4.  Global gene expression of Prochlorococcus ecotypes in response to changes in nitrogen availability 
Nitrogen (N) often limits biological productivity in the oceanic gyres where Prochlorococcus is the most abundant photosynthetic organism. The Prochlorococcus community is composed of strains, such as MED4 and MIT9313, that have different N utilization capabilities and that belong to ecotypes with different depth distributions. An interstrain comparison of how Prochlorococcus responds to changes in ambient nitrogen is thus central to understanding its ecology. We quantified changes in MED4 and MIT9313 global mRNA expression, chlorophyll fluorescence, and photosystem II photochemical efficiency (Fv/Fm) along a time series of increasing N starvation. In addition, the global expression of both strains growing in ammonium-replete medium was compared to expression during growth on alternative N sources. There were interstrain similarities in N regulation such as the activation of a putative NtcA regulon during N stress. There were also important differences between the strains such as in the expression patterns of carbon metabolism genes, suggesting that the two strains integrate N and C metabolism in fundamentally different ways.
doi:10.1038/msb4100087
PMCID: PMC1682016  PMID: 17016519
cyanobacteria; interstrain; nitrogen; Prochlorococcus; transcription
5.  Optimized in situ construction of oligomers on an array surface 
Nucleic Acids Research  2002;30(20):e107.
Oligonucleotide arrays are powerful tools to study changes in gene expression for whole genomes. These arrays can be synthesized by adapting photolithographic techniques used in microelectronics. Using this method, oligonucleotides are built base by base directly on the array surface by numerous cycles of photodeprotection and nucleotide addition. In this paper we examine strategies to reduce the number of synthesis cycles required to construct oligonucleotide arrays. By computer modeling oligonucleotide synthesis, we found that the number of required synthesis cycles could be significantly reduced by focusing upon how oligonucleotides are chosen from within genes and upon the order in which nucleotides are deposited on the array. The methods described here could provide a more efficient strategy to produce oligonucleotide arrays.
PMCID: PMC137151  PMID: 12384609
6.  Targeted gene inactivation in Clostridium phytofermentans shows that cellulose degradation requires the family 9 hydrolase Cphy3367 
Molecular Microbiology  2009;74(6):1300-1313.
Microbial cellulose degradation is a central part of the global carbon cycle and has great potential for the development of inexpensive, carbon-neutral biofuels from non-food crops.

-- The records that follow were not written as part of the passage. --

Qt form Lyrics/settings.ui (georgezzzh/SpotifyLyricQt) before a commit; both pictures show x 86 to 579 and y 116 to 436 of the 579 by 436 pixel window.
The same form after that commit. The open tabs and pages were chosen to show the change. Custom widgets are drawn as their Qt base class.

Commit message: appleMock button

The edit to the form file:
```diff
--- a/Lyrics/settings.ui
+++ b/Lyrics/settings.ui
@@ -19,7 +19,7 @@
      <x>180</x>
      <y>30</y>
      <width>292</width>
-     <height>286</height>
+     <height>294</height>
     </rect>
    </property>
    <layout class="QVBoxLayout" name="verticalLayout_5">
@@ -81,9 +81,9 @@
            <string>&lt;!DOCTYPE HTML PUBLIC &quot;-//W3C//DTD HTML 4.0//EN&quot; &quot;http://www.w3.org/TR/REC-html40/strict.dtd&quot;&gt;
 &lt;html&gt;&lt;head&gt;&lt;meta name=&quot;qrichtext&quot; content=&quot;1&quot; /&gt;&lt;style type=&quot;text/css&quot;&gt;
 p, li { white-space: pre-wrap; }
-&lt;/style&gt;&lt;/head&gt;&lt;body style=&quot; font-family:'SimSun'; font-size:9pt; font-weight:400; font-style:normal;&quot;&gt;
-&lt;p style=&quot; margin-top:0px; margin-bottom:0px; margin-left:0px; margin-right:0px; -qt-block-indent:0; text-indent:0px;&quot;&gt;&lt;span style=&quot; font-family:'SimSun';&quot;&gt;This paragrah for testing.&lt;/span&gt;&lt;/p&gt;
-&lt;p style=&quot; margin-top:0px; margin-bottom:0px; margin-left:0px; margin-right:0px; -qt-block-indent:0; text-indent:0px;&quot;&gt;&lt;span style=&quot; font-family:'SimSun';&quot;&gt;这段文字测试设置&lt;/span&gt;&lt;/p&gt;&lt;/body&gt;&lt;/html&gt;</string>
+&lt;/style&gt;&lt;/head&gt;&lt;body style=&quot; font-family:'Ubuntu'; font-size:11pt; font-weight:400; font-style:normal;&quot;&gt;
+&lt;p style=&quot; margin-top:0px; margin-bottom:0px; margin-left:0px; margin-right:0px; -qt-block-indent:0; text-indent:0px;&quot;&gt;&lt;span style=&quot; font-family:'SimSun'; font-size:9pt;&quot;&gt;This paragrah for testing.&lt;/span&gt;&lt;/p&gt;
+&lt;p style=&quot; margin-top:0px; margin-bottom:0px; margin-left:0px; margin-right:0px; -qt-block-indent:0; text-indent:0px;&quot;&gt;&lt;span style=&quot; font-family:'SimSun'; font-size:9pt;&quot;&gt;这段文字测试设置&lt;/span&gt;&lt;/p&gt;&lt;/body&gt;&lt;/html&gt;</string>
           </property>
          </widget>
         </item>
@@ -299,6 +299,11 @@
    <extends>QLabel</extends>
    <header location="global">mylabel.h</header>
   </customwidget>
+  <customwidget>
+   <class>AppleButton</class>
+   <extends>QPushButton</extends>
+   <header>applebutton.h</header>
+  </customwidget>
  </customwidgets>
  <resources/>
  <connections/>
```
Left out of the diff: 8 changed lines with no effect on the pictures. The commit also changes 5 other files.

Clostridium phytofermentans has a repertoire of 108 putative glycoside hydrolases to break down cellulose and hemicellulose into sugars, which this organism then ferments primarily to ethanol. An understanding of cellulose degradation at the molecular level requires learning the different roles of these hydrolases. In this study, we show that interspecific conjugation with Escherichia coli can be used to transfer a plasmid into C. phytofermentans that has a resistance marker, an origin of replication that can be selectively lost, and a designed group II intron for efficient, targeted chromosomal insertions without selection. We applied these methods to disrupt the cphy3367 gene, which encodes the sole family 9 glycoside hydrolase (GH9) in the C. phytofermentans genome. The GH9-deficient strain grew normally on some carbon sources such as glucose, but had lost the ability to degrade cellulose. Although C. phytofermentans upregulates the expression of numerous enzymes to break down cellulose, this process thus relies upon a single, key hydrolase, Cphy3367.

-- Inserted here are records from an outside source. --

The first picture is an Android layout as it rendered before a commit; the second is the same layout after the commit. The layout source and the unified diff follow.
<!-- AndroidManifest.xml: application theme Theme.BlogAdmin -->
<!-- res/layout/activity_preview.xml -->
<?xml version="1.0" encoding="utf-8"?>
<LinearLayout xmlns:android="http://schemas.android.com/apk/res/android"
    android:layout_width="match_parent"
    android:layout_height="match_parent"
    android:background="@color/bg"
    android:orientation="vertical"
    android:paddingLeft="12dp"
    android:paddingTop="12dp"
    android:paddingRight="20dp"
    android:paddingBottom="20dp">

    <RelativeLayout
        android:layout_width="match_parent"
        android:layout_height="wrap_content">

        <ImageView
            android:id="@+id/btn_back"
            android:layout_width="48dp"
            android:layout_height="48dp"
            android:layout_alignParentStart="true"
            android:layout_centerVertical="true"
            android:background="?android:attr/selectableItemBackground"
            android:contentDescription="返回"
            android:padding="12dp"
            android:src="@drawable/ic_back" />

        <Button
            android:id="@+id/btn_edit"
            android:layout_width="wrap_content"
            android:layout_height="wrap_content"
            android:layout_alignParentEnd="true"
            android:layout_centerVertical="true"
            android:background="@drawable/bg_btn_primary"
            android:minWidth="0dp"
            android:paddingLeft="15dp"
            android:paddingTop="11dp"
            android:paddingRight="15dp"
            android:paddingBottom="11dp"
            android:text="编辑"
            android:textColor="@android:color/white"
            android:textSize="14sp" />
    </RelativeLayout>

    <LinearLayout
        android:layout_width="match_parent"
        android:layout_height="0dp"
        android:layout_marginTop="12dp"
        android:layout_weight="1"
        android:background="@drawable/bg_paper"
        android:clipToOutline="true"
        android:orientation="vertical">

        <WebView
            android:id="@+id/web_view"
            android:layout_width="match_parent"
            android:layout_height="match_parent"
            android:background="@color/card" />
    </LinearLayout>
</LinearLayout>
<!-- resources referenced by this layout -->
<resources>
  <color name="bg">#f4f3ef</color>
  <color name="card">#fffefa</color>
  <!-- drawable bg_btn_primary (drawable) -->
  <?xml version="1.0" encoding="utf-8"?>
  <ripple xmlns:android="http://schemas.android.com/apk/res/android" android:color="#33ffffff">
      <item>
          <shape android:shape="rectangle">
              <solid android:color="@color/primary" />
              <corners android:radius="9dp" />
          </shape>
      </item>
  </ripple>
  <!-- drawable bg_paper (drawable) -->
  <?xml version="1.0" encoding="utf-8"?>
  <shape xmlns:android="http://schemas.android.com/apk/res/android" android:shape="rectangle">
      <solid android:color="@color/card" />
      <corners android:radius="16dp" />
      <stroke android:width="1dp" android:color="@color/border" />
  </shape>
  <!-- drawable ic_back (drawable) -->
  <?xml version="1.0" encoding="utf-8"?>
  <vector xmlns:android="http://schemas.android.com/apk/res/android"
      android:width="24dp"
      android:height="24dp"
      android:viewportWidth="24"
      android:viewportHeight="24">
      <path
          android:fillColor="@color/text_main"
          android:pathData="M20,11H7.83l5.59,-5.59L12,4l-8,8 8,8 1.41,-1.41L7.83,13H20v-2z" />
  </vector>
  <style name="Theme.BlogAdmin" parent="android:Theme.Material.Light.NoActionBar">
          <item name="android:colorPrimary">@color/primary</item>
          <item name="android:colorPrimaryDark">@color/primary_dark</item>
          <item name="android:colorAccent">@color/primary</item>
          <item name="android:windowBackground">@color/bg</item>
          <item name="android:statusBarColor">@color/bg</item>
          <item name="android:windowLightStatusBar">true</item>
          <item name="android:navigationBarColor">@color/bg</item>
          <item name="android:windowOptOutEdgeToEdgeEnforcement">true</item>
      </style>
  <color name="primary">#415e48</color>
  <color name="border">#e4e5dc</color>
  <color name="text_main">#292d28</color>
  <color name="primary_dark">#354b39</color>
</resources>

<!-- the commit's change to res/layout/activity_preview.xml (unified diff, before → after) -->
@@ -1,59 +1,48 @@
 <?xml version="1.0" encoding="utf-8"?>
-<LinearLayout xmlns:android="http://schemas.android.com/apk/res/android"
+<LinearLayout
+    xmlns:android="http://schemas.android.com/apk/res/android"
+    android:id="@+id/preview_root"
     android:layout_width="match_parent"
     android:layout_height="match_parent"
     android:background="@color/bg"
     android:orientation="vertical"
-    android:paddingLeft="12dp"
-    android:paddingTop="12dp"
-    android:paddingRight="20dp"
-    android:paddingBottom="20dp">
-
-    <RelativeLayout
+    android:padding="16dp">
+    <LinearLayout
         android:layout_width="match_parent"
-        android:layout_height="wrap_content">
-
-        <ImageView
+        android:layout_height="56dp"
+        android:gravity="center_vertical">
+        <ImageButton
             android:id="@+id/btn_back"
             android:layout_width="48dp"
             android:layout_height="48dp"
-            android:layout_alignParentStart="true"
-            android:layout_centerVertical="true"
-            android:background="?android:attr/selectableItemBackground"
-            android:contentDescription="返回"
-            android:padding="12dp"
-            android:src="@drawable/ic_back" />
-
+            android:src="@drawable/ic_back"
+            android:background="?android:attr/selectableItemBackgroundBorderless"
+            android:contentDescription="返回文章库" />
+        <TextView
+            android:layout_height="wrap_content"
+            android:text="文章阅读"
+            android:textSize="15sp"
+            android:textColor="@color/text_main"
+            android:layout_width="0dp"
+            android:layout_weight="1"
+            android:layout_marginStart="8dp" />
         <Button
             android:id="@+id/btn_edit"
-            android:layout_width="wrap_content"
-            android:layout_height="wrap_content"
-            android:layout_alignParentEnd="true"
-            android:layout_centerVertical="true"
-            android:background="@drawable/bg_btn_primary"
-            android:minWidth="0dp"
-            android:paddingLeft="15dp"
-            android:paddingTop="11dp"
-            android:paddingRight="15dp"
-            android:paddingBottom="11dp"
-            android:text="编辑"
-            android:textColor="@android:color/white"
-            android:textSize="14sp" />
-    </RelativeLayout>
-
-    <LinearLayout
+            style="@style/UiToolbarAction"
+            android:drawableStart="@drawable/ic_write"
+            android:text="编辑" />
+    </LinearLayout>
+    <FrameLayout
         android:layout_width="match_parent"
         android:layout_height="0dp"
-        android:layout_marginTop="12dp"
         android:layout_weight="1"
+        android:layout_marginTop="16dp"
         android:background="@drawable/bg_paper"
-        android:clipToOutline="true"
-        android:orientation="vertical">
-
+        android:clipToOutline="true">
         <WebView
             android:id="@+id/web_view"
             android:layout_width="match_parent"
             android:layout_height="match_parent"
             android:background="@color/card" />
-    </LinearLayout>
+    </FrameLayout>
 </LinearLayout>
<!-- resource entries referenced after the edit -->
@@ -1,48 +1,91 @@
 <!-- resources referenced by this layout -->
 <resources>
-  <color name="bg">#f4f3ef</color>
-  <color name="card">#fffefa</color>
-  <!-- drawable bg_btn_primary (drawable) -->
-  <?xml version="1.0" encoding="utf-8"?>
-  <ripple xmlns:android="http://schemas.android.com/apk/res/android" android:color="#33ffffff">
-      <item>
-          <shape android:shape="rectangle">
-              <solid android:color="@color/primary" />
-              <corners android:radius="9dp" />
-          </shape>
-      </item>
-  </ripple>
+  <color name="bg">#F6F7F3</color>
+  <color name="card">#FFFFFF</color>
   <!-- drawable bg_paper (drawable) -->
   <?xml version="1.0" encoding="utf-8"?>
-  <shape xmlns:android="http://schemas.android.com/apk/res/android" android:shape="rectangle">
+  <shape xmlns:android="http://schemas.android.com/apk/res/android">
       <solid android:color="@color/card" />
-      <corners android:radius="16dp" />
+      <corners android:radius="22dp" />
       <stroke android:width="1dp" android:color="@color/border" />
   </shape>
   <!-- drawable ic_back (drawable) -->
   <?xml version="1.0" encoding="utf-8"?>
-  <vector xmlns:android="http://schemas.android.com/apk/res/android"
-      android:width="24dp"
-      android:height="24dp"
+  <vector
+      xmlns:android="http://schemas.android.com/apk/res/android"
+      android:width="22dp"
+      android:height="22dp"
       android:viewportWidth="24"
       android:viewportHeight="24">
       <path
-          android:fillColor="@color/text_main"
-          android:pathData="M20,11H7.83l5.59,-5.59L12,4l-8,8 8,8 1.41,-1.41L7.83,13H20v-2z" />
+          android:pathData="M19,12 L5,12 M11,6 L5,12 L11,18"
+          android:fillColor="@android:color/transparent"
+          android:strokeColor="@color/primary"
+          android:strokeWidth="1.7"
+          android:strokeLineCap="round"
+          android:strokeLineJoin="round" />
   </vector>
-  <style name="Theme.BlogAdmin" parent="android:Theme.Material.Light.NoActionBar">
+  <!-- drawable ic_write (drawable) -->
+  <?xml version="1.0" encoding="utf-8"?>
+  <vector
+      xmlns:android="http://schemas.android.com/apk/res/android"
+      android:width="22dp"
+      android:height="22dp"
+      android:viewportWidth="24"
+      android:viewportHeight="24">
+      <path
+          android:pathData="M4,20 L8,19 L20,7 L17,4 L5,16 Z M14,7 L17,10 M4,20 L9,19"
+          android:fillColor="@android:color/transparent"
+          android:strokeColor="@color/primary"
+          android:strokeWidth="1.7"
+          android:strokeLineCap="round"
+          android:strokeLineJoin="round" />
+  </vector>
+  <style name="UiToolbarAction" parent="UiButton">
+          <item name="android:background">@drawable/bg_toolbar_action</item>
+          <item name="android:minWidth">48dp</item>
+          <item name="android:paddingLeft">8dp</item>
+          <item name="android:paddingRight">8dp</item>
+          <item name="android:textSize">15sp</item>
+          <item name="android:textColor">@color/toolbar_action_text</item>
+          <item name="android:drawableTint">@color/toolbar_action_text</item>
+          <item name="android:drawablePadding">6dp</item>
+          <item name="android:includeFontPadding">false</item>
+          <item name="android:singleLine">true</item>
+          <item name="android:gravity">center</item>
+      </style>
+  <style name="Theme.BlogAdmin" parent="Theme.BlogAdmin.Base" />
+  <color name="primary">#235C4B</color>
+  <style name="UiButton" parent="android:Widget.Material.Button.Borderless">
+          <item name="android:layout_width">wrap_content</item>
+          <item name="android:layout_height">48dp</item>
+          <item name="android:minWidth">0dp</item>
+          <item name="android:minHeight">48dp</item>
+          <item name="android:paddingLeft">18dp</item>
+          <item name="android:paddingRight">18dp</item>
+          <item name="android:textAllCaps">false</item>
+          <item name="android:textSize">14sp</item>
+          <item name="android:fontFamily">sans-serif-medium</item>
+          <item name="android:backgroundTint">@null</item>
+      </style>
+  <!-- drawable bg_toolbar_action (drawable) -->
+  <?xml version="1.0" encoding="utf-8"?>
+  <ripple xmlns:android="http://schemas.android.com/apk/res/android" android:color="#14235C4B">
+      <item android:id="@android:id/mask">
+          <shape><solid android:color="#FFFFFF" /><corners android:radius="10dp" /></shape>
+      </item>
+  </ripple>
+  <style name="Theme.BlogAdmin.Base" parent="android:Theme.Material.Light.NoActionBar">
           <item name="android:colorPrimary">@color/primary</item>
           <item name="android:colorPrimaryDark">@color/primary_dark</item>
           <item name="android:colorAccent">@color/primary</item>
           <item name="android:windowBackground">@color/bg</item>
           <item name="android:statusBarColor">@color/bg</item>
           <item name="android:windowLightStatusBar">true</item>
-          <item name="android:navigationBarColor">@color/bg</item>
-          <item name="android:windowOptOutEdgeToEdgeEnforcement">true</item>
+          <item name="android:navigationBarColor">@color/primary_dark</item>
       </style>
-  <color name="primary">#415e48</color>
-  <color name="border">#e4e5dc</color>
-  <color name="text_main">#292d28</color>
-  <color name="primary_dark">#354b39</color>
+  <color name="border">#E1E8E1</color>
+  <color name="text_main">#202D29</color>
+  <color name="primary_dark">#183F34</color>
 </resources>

doi:10.1111/j.1365-2958.2009.06890.x
PMCID: PMC2810439  PMID: 19775243

Results 1-6 (6)